START Provided material

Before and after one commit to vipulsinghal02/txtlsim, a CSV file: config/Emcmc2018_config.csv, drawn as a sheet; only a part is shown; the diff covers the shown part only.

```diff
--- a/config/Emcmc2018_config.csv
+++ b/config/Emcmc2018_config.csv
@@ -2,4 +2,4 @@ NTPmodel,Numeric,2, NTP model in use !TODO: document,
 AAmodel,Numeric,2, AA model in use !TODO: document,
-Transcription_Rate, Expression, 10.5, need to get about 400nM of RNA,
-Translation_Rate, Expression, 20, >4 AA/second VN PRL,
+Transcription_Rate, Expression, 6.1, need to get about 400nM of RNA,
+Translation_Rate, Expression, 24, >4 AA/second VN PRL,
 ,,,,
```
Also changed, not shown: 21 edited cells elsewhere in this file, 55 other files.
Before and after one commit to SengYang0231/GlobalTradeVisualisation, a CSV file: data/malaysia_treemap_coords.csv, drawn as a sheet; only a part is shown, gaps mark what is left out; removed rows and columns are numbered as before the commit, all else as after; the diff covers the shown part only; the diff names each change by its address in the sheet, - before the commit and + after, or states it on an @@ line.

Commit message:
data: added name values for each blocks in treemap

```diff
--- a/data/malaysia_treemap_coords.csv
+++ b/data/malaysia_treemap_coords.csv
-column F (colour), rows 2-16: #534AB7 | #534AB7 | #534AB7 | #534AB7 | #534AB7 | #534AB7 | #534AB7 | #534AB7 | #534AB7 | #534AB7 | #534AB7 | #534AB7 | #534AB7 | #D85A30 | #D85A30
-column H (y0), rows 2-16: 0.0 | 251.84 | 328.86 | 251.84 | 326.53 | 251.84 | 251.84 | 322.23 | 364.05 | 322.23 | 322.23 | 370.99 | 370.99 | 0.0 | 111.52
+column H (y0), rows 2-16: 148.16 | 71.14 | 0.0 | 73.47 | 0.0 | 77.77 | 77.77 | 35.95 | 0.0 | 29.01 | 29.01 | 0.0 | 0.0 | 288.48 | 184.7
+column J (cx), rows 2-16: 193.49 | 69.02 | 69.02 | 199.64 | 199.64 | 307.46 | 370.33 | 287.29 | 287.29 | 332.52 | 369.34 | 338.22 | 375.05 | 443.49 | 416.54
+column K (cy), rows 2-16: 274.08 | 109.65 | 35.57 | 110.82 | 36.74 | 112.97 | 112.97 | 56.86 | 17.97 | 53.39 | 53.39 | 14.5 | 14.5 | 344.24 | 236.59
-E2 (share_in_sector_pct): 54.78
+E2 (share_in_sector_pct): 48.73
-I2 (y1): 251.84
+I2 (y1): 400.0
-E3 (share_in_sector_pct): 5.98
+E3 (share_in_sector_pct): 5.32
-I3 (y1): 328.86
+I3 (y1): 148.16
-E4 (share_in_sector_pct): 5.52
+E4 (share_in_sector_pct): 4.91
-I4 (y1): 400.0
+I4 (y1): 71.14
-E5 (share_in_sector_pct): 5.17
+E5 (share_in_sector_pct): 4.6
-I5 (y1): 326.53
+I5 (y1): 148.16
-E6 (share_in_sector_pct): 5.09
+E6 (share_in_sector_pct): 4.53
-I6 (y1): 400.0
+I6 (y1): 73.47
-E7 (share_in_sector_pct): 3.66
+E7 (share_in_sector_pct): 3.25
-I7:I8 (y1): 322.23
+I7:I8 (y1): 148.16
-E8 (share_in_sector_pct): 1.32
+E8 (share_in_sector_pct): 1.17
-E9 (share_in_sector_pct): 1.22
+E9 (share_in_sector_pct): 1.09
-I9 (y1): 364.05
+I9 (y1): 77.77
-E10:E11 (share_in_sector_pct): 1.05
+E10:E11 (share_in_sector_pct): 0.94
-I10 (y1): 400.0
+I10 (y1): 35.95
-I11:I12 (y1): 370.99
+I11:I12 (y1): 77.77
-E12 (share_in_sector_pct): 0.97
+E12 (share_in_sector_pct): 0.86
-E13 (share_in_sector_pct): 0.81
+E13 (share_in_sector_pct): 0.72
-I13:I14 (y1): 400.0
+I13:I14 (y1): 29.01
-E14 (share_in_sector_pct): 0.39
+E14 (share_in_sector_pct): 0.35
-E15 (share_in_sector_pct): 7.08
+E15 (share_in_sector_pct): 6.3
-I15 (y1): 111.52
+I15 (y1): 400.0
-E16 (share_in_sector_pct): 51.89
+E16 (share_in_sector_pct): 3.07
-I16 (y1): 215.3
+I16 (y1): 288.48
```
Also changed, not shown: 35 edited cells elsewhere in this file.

END Provided material

● **Task brief**
Taking the entries above, please repeat each one exactly.

● **Response**
Before and after one commit to vipulsinghal02/txtlsim, a CSV file: config/Emcmc2018_config.csv, drawn as a sheet; only a part is shown; the diff covers the shown part only.

```diff
--- a/config/Emcmc2018_config.csv
+++ b/config/Emcmc2018_config.csv
@@ -2,4 +2,4 @@ NTPmodel,Numeric,2, NTP model in use !TODO: document,
 AAmodel,Numeric,2, AA model in use !TODO: document,
-Transcription_Rate, Expression, 10.5, need to get about 400nM of RNA,
-Translation_Rate, Expression, 20, >4 AA/second VN PRL,
+Transcription_Rate, Expression, 6.1, need to get about 400nM of RNA,
+Translation_Rate, Expression, 24, >4 AA/second VN PRL,
 ,,,,
```
Also changed, not shown: 21 edited cells elsewhere in this file, 55 other files.
Before and after one commit to SengYang0231/GlobalTradeVisualisation, a CSV file: data/malaysia_treemap_coords.csv, drawn as a sheet; only a part is shown, gaps mark what is left out; removed rows and columns are numbered as before the commit, all else as after; the diff covers the shown part only; the diff names each change by its address in the sheet, - before the commit and + after, or states it on an @@ line.

Commit message:
data: added name values for each blocks in treemap

```diff
--- a/data/malaysia_treemap_coords.csv
+++ b/data/malaysia_treemap_coords.csv
-column F (colour), rows 2-16: #534AB7 | #534AB7 | #534AB7 | #534AB7 | #534AB7 | #534AB7 | #534AB7 | #534AB7 | #534AB7 | #534AB7 | #534AB7 | #534AB7 | #534AB7 | #D85A30 | #D85A30
-column H (y0), rows 2-16: 0.0 | 251.84 | 328.86 | 251.84 | 326.53 | 251.84 | 251.84 | 322.23 | 364.05 | 322.23 | 322.23 | 370.99 | 370.99 | 0.0 | 111.52
+column H (y0), rows 2-16: 148.16 | 71.14 | 0.0 | 73.47 | 0.0 | 77.77 | 77.77 | 35.95 | 0.0 | 29.01 | 29.01 | 0.0 | 0.0 | 288.48 | 184.7
+column J (cx), rows 2-16: 193.49 | 69.02 | 69.02 | 199.64 | 199.64 | 307.46 | 370.33 | 287.29 | 287.29 | 332.52 | 369.34 | 338.22 | 375.05 | 443.49 | 416.54
+column K (cy), rows 2-16: 274.08 | 109.65 | 35.57 | 110.82 | 36.74 | 112.97 | 112.97 | 56.86 | 17.97 | 53.39 | 53.39 | 14.5 | 14.5 | 344.24 | 236.59
-E2 (share_in_sector_pct): 54.78
+E2 (share_in_sector_pct): 48.73
-I2 (y1): 251.84
+I2 (y1): 400.0
-E3 (share_in_sector_pct): 5.98
+E3 (share_in_sector_pct): 5.32
-I3 (y1): 328.86
+I3 (y1): 148.16
-E4 (share_in_sector_pct): 5.52
+E4 (share_in_sector_pct): 4.91
-I4 (y1): 400.0
+I4 (y1): 71.14
-E5 (share_in_sector_pct): 5.17
+E5 (share_in_sector_pct): 4.6
-I5 (y1): 326.53
+I5 (y1): 148.16
-E6 (share_in_sector_pct): 5.09
+E6 (share_in_sector_pct): 4.53
-I6 (y1): 400.0
+I6 (y1): 73.47
-E7 (share_in_sector_pct): 3.66
+E7 (share_in_sector_pct): 3.25
-I7:I8 (y1): 322.23
+I7:I8 (y1): 148.16
-E8 (share_in_sector_pct): 1.32
+E8 (share_in_sector_pct): 1.17
-E9 (share_in_sector_pct): 1.22
+E9 (share_in_sector_pct): 1.09
-I9 (y1): 364.05
+I9 (y1): 77.77
-E10:E11 (share_in_sector_pct): 1.05
+E10:E11 (share_in_sector_pct): 0.94
-I10 (y1): 400.0
+I10 (y1): 35.95
-I11:I12 (y1): 370.99
+I11:I12 (y1): 77.77
-E12 (share_in_sector_pct): 0.97
+E12 (share_in_sector_pct): 0.86
-E13 (share_in_sector_pct): 0.81
+E13 (share_in_sector_pct): 0.72
-I13:I14 (y1): 400.0
+I13:I14 (y1): 29.01
-E14 (share_in_sector_pct): 0.39
+E14 (share_in_sector_pct): 0.35
-E15 (share_in_sector_pct): 7.08
+E15 (share_in_sector_pct): 6.3
-I15 (y1): 111.52
+I15 (y1): 400.0
-E16 (share_in_sector_pct): 51.89
+E16 (share_in_sector_pct): 3.07
-I16 (y1): 215.3
+I16 (y1): 288.48
```
Also changed, not shown: 35 edited cells elsewhere in this file.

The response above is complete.